In addition to harmful gases such as carbon monoxide, air pollution contains tiny particles that have been linked to health problems, including cardiovascular disease and asthma. Most studies have analyzed the potential health effects of larger-sized particulate matter (PM), such as particles less than 2.5 μm in diameter (PM2.5). Now, researchers report in Environmental Science & Technology Letters that particles with diameters less than 1 μm (PM1) are even more strongly correlated with cardiovascular disease.
To better understand air pollution, a nationwide PM1 monitoring campaign was recently performed in China.
Zhaomin Dong, Maigeng Zhou and colleagues analyzed the data, which came from 65 Chinese cities, to determine if PM1 exposure correlated with the number of non-accidental deaths in each city during the same time period.
They found that for every 10 μg/m3 increase in PM1, there was a 0.29% increased risk of cardiovascular disease, which was 21% higher than the risk related to PM2.5 (0.24%).
The finer PM1 could more easily deposit in the lungs and circulation than larger particles, which might explain the increased health risks, the researchers say.

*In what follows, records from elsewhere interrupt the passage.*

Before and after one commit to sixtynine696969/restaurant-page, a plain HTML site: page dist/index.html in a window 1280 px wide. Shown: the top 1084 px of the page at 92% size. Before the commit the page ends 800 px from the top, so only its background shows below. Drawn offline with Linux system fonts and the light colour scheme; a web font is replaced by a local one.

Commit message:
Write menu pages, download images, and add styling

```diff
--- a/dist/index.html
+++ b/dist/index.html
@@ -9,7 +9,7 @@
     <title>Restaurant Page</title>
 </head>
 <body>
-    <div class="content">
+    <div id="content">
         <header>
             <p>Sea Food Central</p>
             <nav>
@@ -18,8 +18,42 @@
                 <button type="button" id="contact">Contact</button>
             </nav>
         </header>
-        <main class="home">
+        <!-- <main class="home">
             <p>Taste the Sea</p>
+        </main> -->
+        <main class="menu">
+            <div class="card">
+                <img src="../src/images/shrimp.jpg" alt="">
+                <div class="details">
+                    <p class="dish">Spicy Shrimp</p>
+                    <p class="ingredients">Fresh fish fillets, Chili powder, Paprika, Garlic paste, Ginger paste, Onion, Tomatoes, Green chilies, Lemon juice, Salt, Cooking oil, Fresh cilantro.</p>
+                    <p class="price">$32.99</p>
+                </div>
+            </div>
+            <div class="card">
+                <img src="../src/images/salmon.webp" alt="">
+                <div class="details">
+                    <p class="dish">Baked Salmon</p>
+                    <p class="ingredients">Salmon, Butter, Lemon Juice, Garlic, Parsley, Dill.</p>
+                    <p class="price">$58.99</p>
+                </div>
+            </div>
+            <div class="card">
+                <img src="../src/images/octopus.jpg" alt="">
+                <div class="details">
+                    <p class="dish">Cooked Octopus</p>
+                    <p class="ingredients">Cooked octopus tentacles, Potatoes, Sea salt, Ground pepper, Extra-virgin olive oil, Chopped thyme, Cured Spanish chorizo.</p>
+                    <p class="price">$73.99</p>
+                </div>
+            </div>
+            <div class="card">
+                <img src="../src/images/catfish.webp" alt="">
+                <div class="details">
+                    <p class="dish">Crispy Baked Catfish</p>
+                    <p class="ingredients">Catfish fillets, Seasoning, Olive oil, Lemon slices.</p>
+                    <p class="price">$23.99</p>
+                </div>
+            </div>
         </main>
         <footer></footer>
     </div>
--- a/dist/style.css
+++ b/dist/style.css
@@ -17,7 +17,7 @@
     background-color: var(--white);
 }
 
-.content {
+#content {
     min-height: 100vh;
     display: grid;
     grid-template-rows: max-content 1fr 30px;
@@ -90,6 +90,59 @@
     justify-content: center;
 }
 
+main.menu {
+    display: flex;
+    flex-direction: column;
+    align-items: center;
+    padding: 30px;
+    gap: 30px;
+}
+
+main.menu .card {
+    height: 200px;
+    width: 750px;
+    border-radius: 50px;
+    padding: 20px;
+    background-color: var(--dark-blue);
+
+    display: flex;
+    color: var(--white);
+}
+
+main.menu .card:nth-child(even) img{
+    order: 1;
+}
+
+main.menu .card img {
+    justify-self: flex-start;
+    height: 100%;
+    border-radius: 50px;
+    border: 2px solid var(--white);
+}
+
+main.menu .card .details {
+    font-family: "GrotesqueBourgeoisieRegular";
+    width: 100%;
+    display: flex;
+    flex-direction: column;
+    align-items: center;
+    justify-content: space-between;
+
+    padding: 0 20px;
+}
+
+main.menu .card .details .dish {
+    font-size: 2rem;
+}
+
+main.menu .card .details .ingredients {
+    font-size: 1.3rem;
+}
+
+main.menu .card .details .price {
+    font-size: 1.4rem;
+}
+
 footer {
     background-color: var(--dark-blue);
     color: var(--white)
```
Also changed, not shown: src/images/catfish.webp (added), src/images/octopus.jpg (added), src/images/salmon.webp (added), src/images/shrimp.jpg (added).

More information: "Higher Risk of Cardiovascular Disease Associated with Smaller Size-Fractionated Particulate Matter" Environmental Science & Technology Letters (2020). pubs.acs.org/doi/abs/10.1021/acs.estlett.9b00735
Journal information: Environmental Science & Technology Letters
Provided by American Chemical Society